From one passed legend to another. Here is a link to a video the last talk the great Malcolm McLaren gave before his passing. If you know TED then you know they are smart, can be funny and are generally entertaining whether on hardcore coding issues or music.
Here’s why TED say you should listen to McLaren…
Malcolm McLaren provoked reaction. He’s probably best known for creating the Sex Pistols in 1976, arguably the first globally popular punk band. Deliberately confrontational and political (in both lyrics and style), the Sex Pistols drew on powerful undercurrents of crankiness, anarchy and dissatisfaction with ’70s Britain — and with one album, two hit singles and a stopped-short US tour, fired up a global movement that continues to this day in myriad forms.
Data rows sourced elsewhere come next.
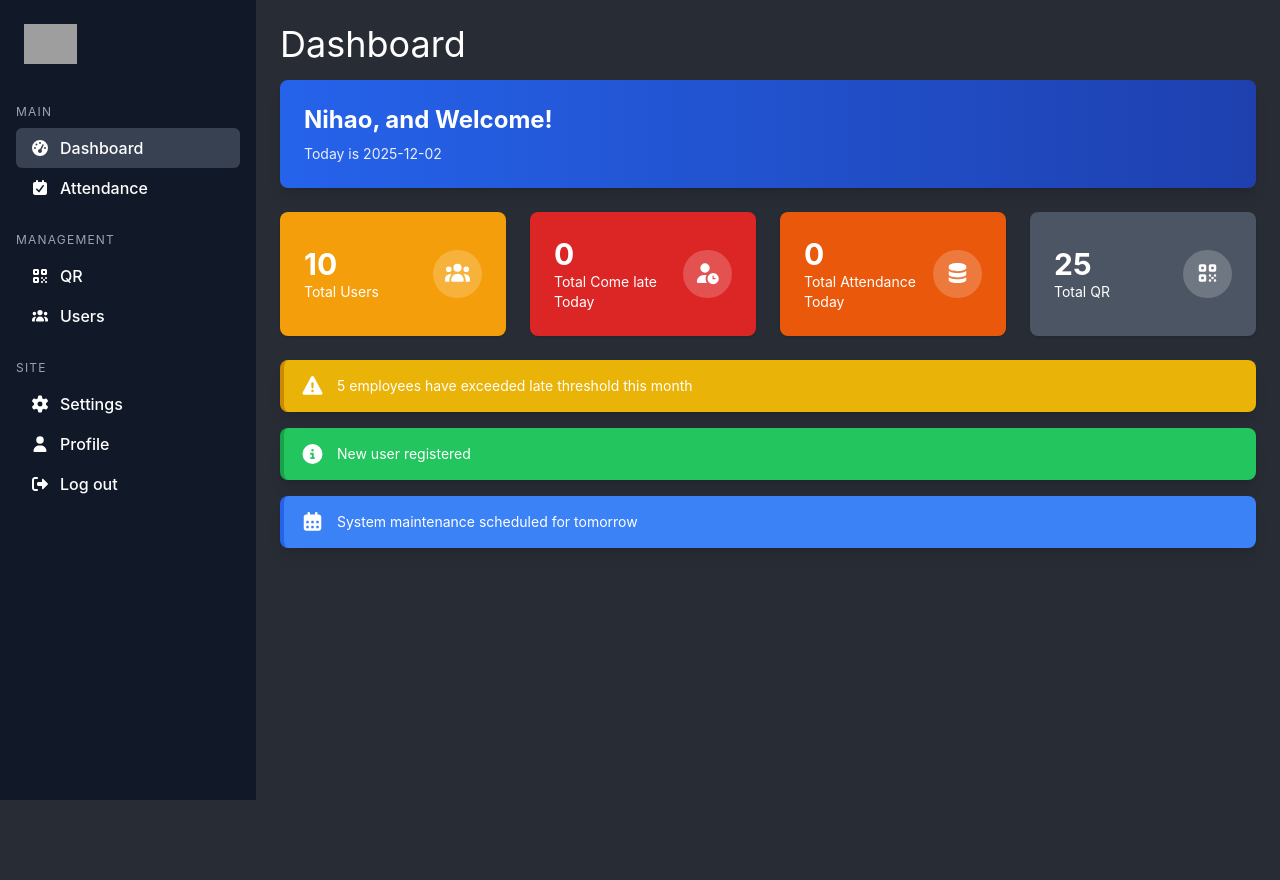
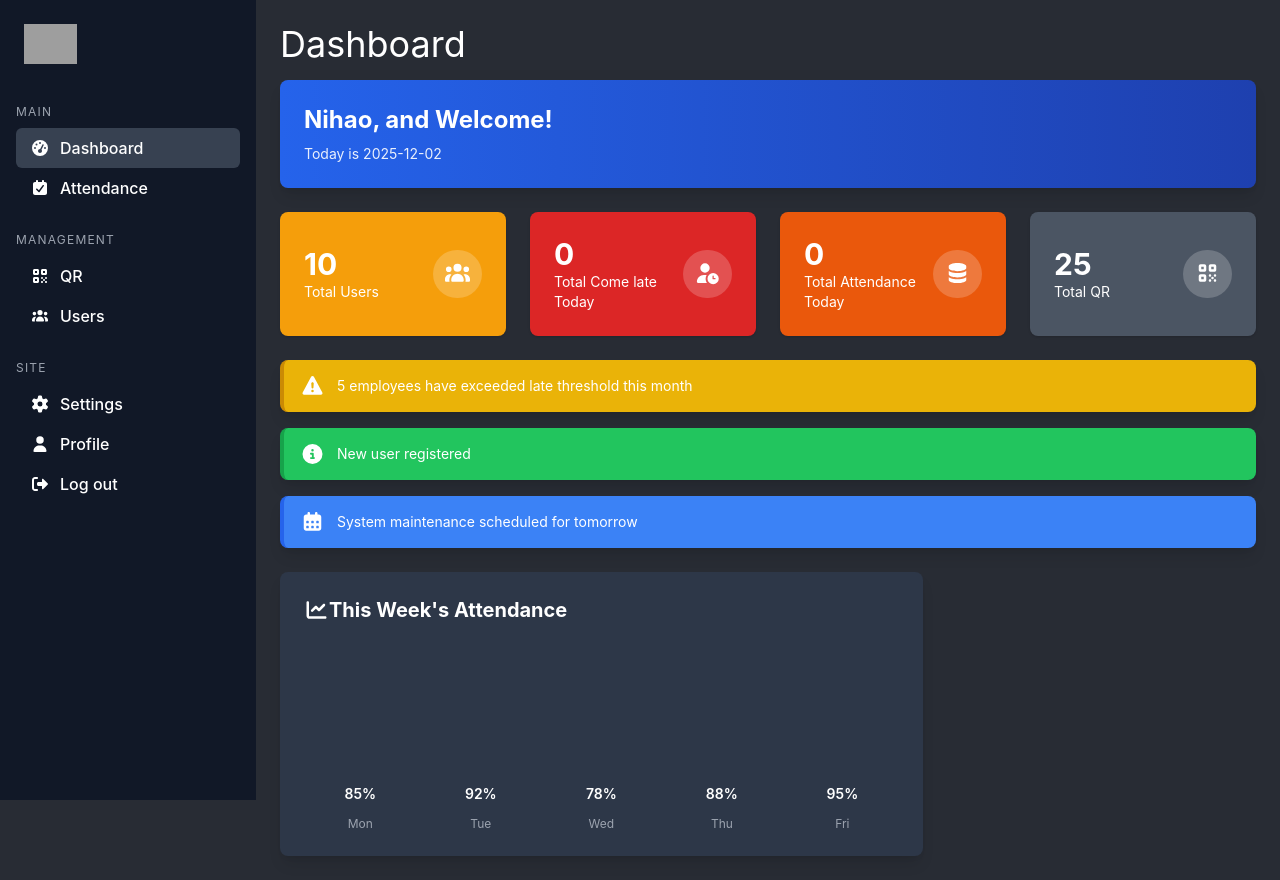
Before and after one commit to Minwook07/qr-attendance-system-usr, a React (Create React App) app: page / in a window 1280 px wide. Before the commit the page ends 800 px from the top, so only its background shows below. Built offline with nearby package versions, Linux system fonts and the light colour scheme; grey boxes are pictures that could not be loaded.

Commit message:
add dashboard chart

```diff
--- a/src/features/attendance/utils/attendance-data.js
+++ b/src/features/attendance/utils/attendance-data.js
@@ -36,7 +36,7 @@ export const dummyData = [
         name: "Kim Jennie",
         code: "EMP003",
         position: "Frontend Dev",
-        date: "2025-11-25",
+        date: "2025-11-26",
         inTime: "08:05",
         outTime: "17:10",
         workHour: "9.05h",
@@ -52,7 +52,7 @@ export const dummyData = [
         name: "Hwang Ye-ji",
         code: "EMP004",
         position: "UI/UX Designer",
-        date: "2025-11-25",
+        date: "2025-11-26",
         inTime: "08:10",
         outTime: "17:00",
         workHour: "8.83h",
@@ -68,7 +68,7 @@ export const dummyData = [
         name: "Choi Ji-su (Lia)",
         code: "EMP005",
         position: "Project Manager",
-        date: "2025-11-25",
+        date: "2025-11-26",
         inTime: "07:55",
         outTime: "17:00",
         workHour: "9.08h",
@@ -116,7 +116,7 @@ export const dummyData = [
         name: "Shin Yu-na",
         code: "00X44M",
         position: "Support Engineer",
-        date: "2025-11-25",
+        date: "2025-11-26",
         inTime: "08:12",
         outTime: "17:05",
         workHour: "8.88h",
--- a/src/pages/dashboard/Dashboard.jsx
+++ b/src/pages/dashboard/Dashboard.jsx
@@ -4,6 +4,7 @@ import { dummyData } from "../../features/attendance/utils/attendance-data";
 import { formatDate } from "../../utils/date";
 import { AlertsPanel } from "../../components/alerts-panel";
 import { alerts } from "../../utils/alert";
+import { QuickChart } from "./QuickChart";
 
 
 export function Dashboard() {
@@ -26,6 +27,7 @@ export function Dashboard() {
     return (
         <>
             <h2 className="text-4xl mb-4">Dashboard</h2>
+            <div className="space-y-6">
                 <div className="mb-6 bg-gradient-to-r from-blue-600 to-blue-800 text-white rounded-lg w-full py-6 px-6 shadow-lg">
                     <h3 className="text-2xl font-bold">Nihao, and Welcome!</h3>
                     <p className="text-sm mt-2 opacity-90">Today is {today}</p>
@@ -53,6 +55,13 @@ export function Dashboard() {
                         />
                     ))}
                 </div>
+
+                <div className="grid grid-cols-1 lg:grid-cols-3 gap-6 mb-6">
+                    <div className="lg:col-span-2">
+                        <QuickChart />
+                    </div>
+                </div>
+            </div>
         </>
     )
 }
--- /dev/null
+++ b/src/pages/dashboard/QuickChart.jsx
@@ -0,0 +1,40 @@
+import { faChartLine } from "@fortawesome/free-solid-svg-icons";
+import { FontAwesomeIcon } from "@fortawesome/react-fontawesome";
+import { dummyData } from "../../features/attendance/utils/attendance-data";
+
+export function QuickChart() {
+    const weekData = [
+        { day: 'Mon', attendance: 85 },
+        { day: 'Tue', attendance: 92 },
+        { day: 'Wed', attendance: 78 },
+        { day: 'Thu', attendance: 88 },
+        { day: 'Fri', attendance: 95 },
+    ];
+
+
+    return (
+        <div className="bg-[#2d3748] rounded-lg shadow-lg p-6 text-white">
+            <h3 className="text-xl font-bold mb-4 flex items-center">
+                <FontAwesomeIcon icon={faChartLine} />
+                This Week's Attendance
+            </h3>
+            <div className="flex items-end justify-between h-48 space-x-2">
+                {weekData.map((data, index) => (
+                    <div className="flex-1 flex flex-col items-center">
+                        <div className="w-full bg-[#1a202c] rounded-t relative" style={{ height: '100%' }}>
+                            <div
+                                className="bg-gradient-to-t from-blue-500 to-blue-400 rounded-t absolute bottom-0 w-full transition-all duration-500 hover:from-blue-400 hover:to-blue-300"
+                                style={{ height: `${(data.attendance) * 100}%` }}
+                            >
+                                <span className="absolute -top-6 left-1/2 transform -translate-x-1/2 text-sm font-semibold">
+                                    {data.attendance}%
+                                </span>
+                            </div>
+                        </div>
+                        <span className="text-xs mt-2 text-gray-400">{data.day}</span>
+                    </div>
+                ))}
+            </div>
+        </div>
+    )
+}
```
Lines whose indentation alone changed are shown as unchanged.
Music heads will know that McLaren’s next stop was to manage Adam Ant, while cutting away Ant’s original band and turning them into Bow Wow Wow.
McLaren’s restless mind then turned to early hip-hop, with its mixing, collaging and powerful shared creativity. His singles “Buffalo Gals” (which mixed scratching and square-dance calling) and “Double Dutch” were early steps at making hip-hop as ubiquitous as punk. And he was championing 8-bit music — at the intersection of music and videogame culture — as early as 2003.
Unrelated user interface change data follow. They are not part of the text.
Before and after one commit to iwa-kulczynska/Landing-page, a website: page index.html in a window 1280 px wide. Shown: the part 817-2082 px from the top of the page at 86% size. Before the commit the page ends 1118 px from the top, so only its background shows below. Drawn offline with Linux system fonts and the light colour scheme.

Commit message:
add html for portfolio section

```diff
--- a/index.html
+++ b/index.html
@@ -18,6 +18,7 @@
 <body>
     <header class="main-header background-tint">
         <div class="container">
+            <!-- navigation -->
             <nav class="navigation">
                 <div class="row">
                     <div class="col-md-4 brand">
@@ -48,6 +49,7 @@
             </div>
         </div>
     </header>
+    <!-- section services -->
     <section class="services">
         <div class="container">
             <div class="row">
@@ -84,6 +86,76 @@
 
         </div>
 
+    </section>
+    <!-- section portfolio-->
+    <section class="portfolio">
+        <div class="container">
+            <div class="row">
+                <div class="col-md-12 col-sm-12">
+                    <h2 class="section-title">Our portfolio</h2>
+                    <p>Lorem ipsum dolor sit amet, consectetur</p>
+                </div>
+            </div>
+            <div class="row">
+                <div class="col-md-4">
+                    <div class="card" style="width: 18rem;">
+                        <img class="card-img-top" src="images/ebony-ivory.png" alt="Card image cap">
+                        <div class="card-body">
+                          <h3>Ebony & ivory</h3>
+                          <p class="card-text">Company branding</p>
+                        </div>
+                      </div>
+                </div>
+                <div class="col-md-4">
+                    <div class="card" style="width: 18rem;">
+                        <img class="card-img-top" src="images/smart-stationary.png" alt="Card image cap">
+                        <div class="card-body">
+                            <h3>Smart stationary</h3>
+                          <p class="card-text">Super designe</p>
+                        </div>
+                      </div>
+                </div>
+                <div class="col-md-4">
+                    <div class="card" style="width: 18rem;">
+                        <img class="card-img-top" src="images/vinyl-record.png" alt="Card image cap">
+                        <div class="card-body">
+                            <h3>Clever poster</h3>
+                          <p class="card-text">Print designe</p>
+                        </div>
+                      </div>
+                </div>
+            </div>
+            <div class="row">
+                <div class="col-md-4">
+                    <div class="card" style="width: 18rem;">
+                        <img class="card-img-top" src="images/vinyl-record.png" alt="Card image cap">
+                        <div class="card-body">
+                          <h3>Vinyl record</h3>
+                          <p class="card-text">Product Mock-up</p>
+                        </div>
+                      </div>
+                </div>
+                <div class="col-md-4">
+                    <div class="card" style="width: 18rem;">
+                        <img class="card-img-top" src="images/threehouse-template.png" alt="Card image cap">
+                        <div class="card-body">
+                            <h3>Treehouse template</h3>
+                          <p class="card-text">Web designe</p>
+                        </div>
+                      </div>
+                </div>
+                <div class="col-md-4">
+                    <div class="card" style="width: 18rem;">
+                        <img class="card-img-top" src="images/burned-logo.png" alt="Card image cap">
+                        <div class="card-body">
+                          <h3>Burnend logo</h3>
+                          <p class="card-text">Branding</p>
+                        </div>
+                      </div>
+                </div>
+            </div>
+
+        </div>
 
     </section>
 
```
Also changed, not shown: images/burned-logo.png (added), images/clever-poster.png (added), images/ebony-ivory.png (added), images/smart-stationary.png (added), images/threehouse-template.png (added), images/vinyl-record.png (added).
As a film and TV producer, McLaren co-produced the film Fast Food Nation and made the TV special The Ghosts of Oxford Street, as well as presenting Malcolm McLaren’s Musical Map of London and Life and Times in LA. His ambitious “sound painting” in 21 parts, Shallow, premiered at Basel and was then projected over Times Square in 2008. His last film, Paris: The Capital of the 21st Century, montaged ideal images of Paris in advertising to examine the intersection of art and commodity.
At heart, McLaren was a Situationist — believing that provocative actions are the best way to change minds. McLaren died in April 2010. In his funeral cortege, a stunning floral blanket read: “Cash from Chaos.”
McLaren gave this talk at the Handheld Learning conference in October 2009.
Thanks to Nick Dart for sending the link.